About this exercise. Write out exactly the lines below that run from the line containing "if len(existing_tiles) >" through the last line of the records.

Detected change data.
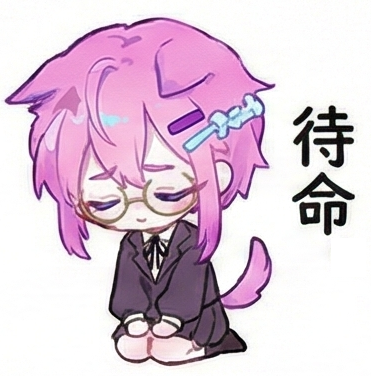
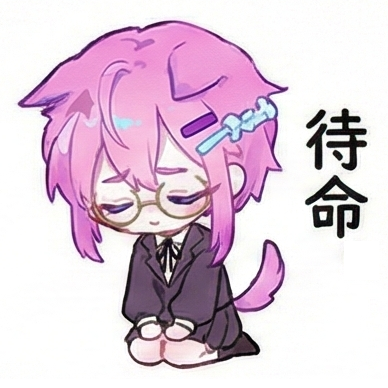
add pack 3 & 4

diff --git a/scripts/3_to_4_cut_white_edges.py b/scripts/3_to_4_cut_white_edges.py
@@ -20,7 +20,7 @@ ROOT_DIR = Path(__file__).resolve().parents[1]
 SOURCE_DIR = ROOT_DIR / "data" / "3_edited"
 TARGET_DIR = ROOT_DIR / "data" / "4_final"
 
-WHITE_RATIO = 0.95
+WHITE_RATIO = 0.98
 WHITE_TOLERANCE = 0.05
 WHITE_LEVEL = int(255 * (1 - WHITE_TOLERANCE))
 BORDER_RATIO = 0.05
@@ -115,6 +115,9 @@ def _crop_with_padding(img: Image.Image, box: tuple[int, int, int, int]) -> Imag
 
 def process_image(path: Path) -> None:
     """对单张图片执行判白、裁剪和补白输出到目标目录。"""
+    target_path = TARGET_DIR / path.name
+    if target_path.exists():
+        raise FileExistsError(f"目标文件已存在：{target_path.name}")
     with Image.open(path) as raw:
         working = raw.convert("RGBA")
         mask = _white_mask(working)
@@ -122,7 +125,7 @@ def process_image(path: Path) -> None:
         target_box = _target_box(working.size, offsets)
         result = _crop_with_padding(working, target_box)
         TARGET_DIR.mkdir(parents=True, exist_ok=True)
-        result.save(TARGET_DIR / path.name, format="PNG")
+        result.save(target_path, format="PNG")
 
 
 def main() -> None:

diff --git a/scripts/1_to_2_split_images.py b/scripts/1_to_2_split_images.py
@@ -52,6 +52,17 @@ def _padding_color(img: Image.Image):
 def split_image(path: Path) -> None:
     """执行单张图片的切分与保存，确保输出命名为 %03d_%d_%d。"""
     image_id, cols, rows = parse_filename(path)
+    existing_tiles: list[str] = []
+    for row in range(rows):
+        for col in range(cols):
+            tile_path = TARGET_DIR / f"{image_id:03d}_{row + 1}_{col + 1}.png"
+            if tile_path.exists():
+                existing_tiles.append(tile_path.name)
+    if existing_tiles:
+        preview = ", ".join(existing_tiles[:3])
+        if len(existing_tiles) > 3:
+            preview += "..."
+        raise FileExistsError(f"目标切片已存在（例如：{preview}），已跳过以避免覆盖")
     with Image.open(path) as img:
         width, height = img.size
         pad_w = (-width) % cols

Response below.
+        if len(existing_tiles) > 3:
+            preview += "..."
+        raise FileExistsError(f"目标切片已存在（例如：{preview}），已跳过以避免覆盖")
     with Image.open(path) as img:
         width, height = img.size
         pad_w = (-width) % cols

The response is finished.